Statement of U.S. Labor Secretary on December 2015 Employment Numbers
11 Jan, 2016
U.S. Secretary of Labor Thomas E. Perez issued the following statement about the December 2015 Employment Situation report released in January 2016:
“2015 ended with still more robust job creation: 292,000 jobs, making December the second best month of the year and bringing total 2015 job growth to 2.7 million. The longest streak of private-sector job growth on record continues, now at 70 straight months with 14.1 million new jobs over that time. The unemployment rate was unchanged from November, remaining at 5.0 percent.
“We’ve made tremendous progress. Seven years ago, the U.S. economy was in free fall, hemorrhaging 2.3 million private-sector jobs in just the three months before President Obama took office. Millions of families lost their homes and retirement savings. Major financial institutions and the auto industry were on the brink of collapse.
“But today the worst economic crisis in generations is behind us. Despite unprecedented obstruction from Republicans in Congress, the nation is enjoying an historic recovery, due in large measure to the president’s steady hand and the resilience of our workers and businesses. Consider these remarkable facts:
- Average monthly job growth in both 2014 and 2015 exceeded 200,000 – the first time we’ve had back-to-back years that strong since 1998-1999.
- Long-term unemployment has dropped dramatically, with a 2015 decline of 687,000. In April 2010, 45.5 percent of the unemployed had been out of work 27 weeks or more; today, that number is just 26.3 percent.

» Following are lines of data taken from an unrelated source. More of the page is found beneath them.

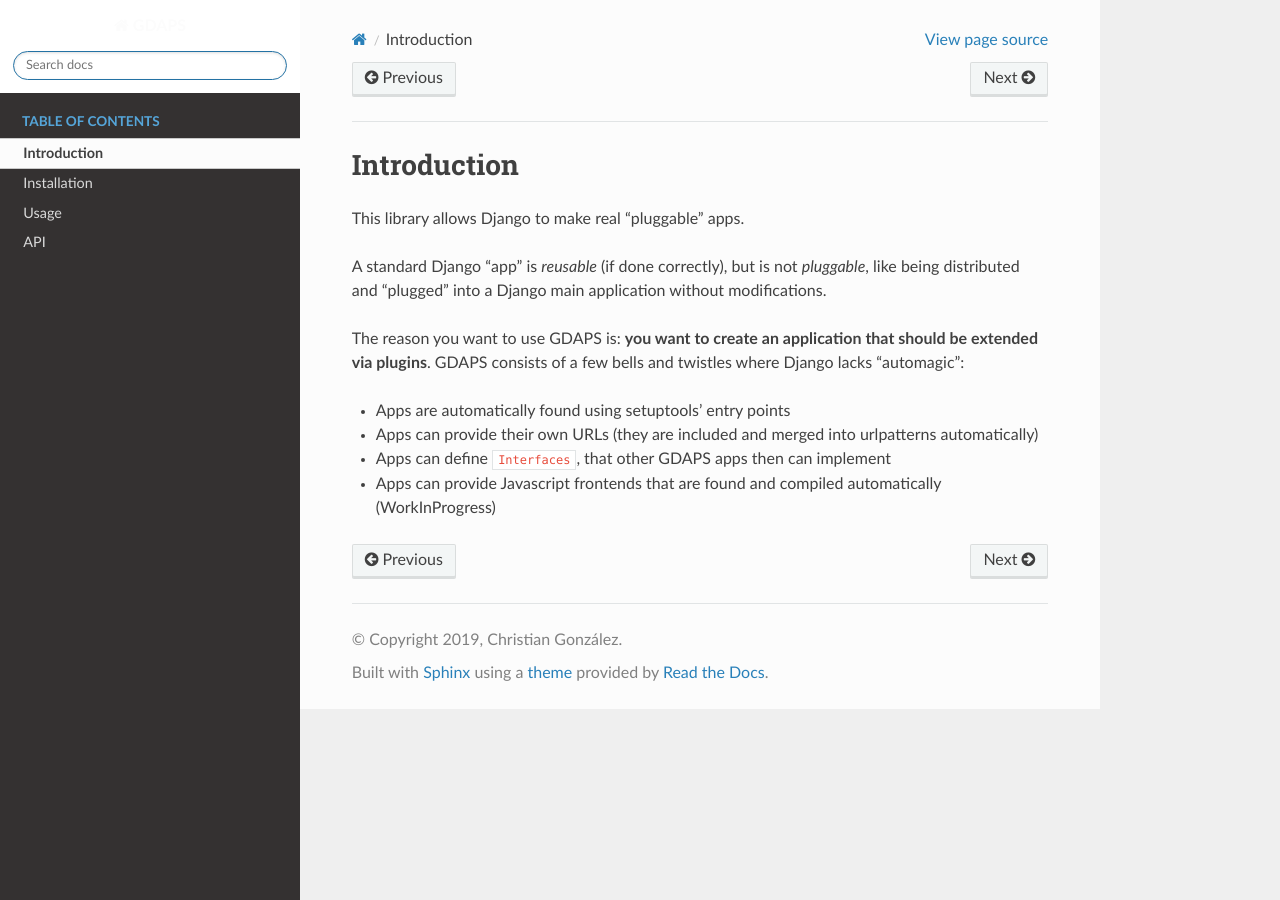
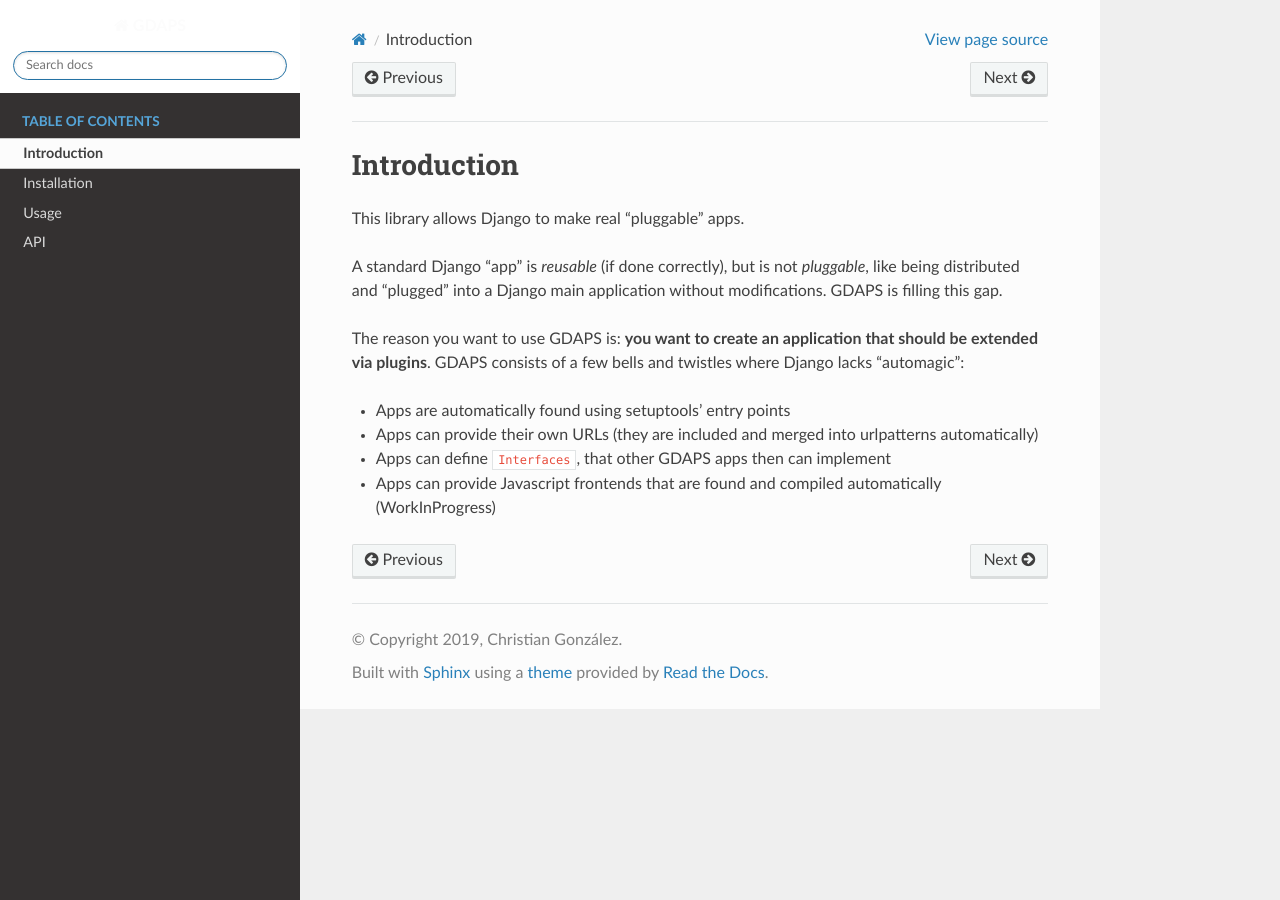
Before and after one commit to rogue707Dev/django-gdaps, a Sphinx documentation site: the page built from docs/Introduction.rst, in a window 1280 px wide. Built offline with Sphinx 7.4.7 and the Read the Docs theme 2.0.0, drawn with Linux system fonts in a browser that asks for light colours; pages that are not in the unit, such as notebooks, are missing from menus.

Commit message:
"GDAPS is filling this gap."

```diff
--- a/docs/Introduction.rst
+++ b/docs/Introduction.rst
@@ -4,7 +4,7 @@ Introduction
 This library allows Django to make real "pluggable" apps.
 
 A standard Django "app" is *reusable* (if done correctly), but is not *pluggable*,
-like being distributed and "plugged" into a Django main application without modifications.
+like being distributed and "plugged" into a Django main application without modifications. GDAPS is filling this gap.
 
 The reason you want to use GDAPS is: **you want to create an application that should be extended via plugins**. GDAPS consists of a few bells and twistles where Django lacks "automagic":
 
```
Also changed, not shown: README.md (+1 -1 lines).
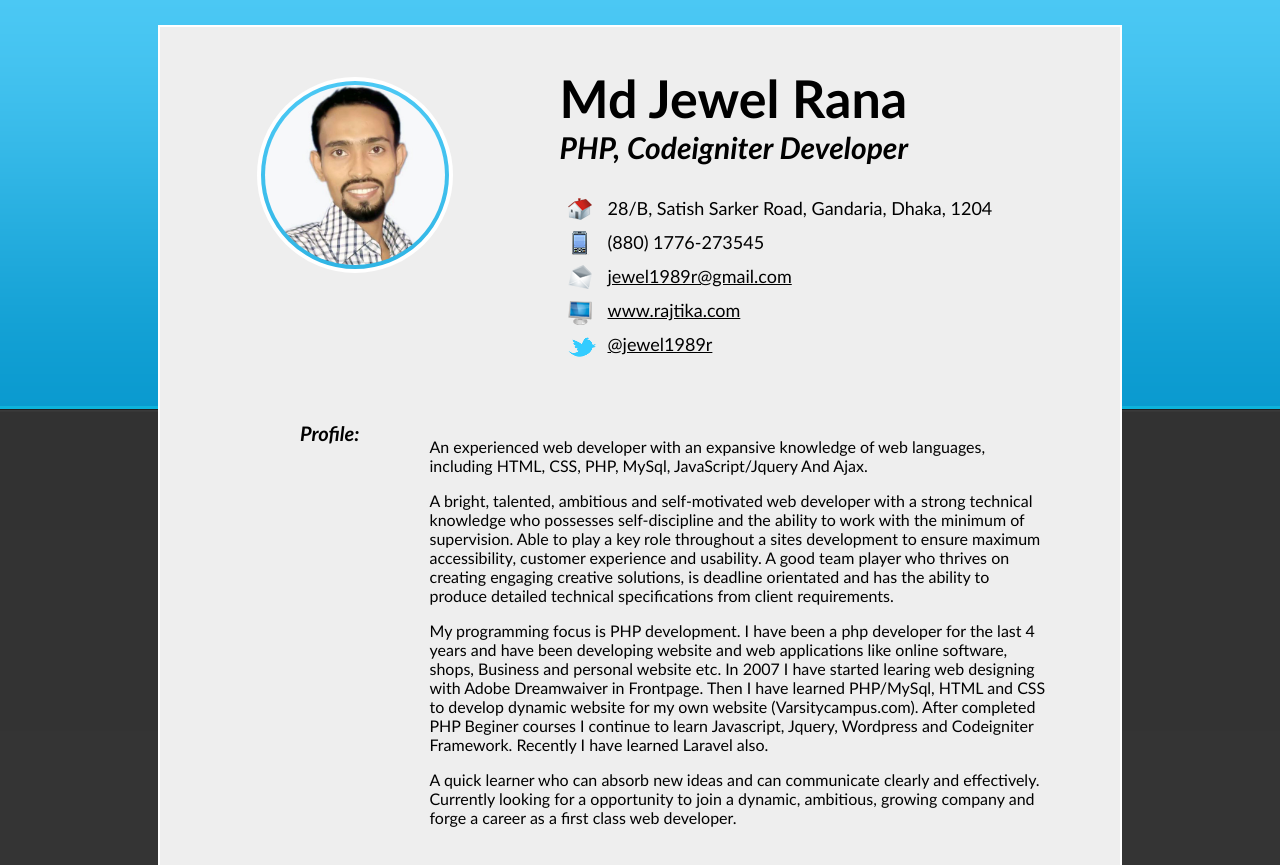
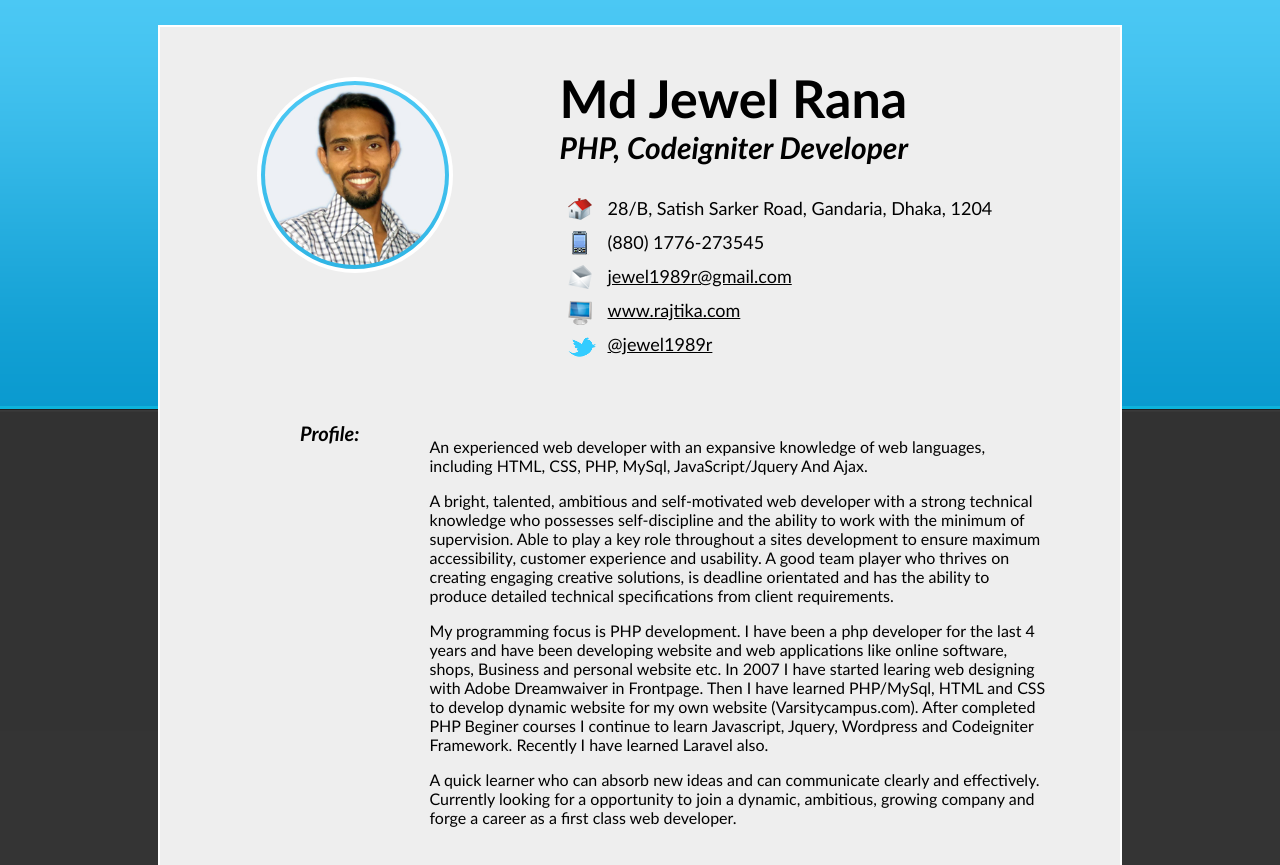
Before and after one commit to jewel1989r/jewel1989r.github.io, a plain HTML site: page index.html in a window 1280 px wide. Shown: the top 865 px of the page. Drawn offline with Linux system fonts and the light colour scheme.

Commit message:
photo change

```diff
--- a/index.html
+++ b/index.html
@@ -35,7 +35,7 @@
 
 <!-- Begin Profile Image Section -->
 <div class="header_1">
-<img src="images/jewel-rana.jpg" itemprop="image" width="250" height="250" alt="Jewel Rana" />
+<img src="images/md-jewel-rana.jpg" itemprop="image" width="250" height="250" alt="Jewel Rana" />
 </div>
 <!-- End Profile Image Section -->
 
```
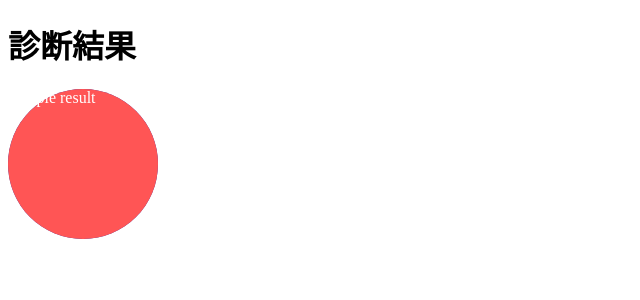
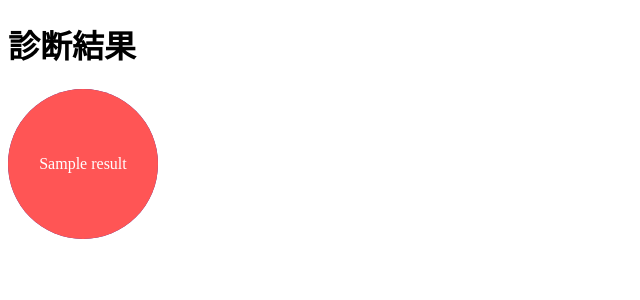
Before and after one commit to isl14B/WhiteAbyss, a Django app: template general/templates/result.html in a window 1280 px wide. Shown: the top 300 px of the page, without its empty margins (0-640 px from the left). Run offline with Django 3.2, Linux system fonts and the light colour scheme; the template is opened without the code that fills it: most values are stand-ins (such as "Sample title", 1, 10 or a date in 2020).

Commit message:
[fix]円形の中に文字が入るように修正

```diff
--- a/general/templates/result.html
+++ b/general/templates/result.html
@@ -11,12 +11,12 @@
 
     {% for name, version, search_result in result_list %}
         <div id="plugin_{{ forloop.counter }}" class="pluginClass">
-            {{ name }}
+            <p>{{ name }}</p>
 
         <div id="selection_{{ forloop.counter }}">
         {% for i in search_result %}
             <div class="vulnerabilityClass" id={{ forloop.counter }}>
-                {{ i.Exploit }}
+                <p>{{ i.Exploit }}</p>
             </div>
         {% endfor %}
         </div>
--- a/static/WhiteAbyss/css/style.css
+++ b/static/WhiteAbyss/css/style.css
@@ -10,6 +10,7 @@
     transition: all 1s ease;
     -webkit-transition: all 1s ease;
     position:relative;
+    text-align: center;
 }
 .vulnerabilityClass {
     color: #fff;
@@ -24,4 +25,16 @@
     -webkit-transition: all 1s ease;
     position:relative;
     z-index: -1;
+    font-size: 10px;
+    text-align: center;
 }
+.pluginClass p{
+    position: relative;
+    top: 50%;
+    transform: translateY(-50%);
+}
+.vulnerabilityClass p{
+    position: relative;
+    top: 50%;
+    transform: translateY(-50%);
+}
```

- The retail automotive industry is going gangbusters, having sold a record 17.5 million cars and trucks in 2015. That makes six years in a row of growth in auto sales, something that hasn’t happened since World War II.
- In the first half of 2009, more than 600,000 laid-off workers were applying for unemployment insurance benefits each week. Today, UI claims have been at 300,000 or less for 43 consecutive weeks for the first time since December 1973.
- When it comes to the unemployment rate, we’re ahead of schedule and outperforming expectations. As recently as early 2014, forecasters thought unemployment would remain above 5 percent for several years, at least until 2020. As it turned out, it was barely for another year and a half. The unemployment rate fell to 5.0 percent in October 2015 and has stayed there for the last three months.
“We know there is unfinished business. Wages are rising only modestly and too many families are struggling to get by no matter how hard they work. We will spend the remaining year of this administration doing everything possible to sustain this recovery and create shared prosperity. Through investments in training, apprenticeships and infrastructure; by fighting for a higher minimum wage, paid-leave policies and expanded overtime – we will build an even stronger economic foundation for future generations.”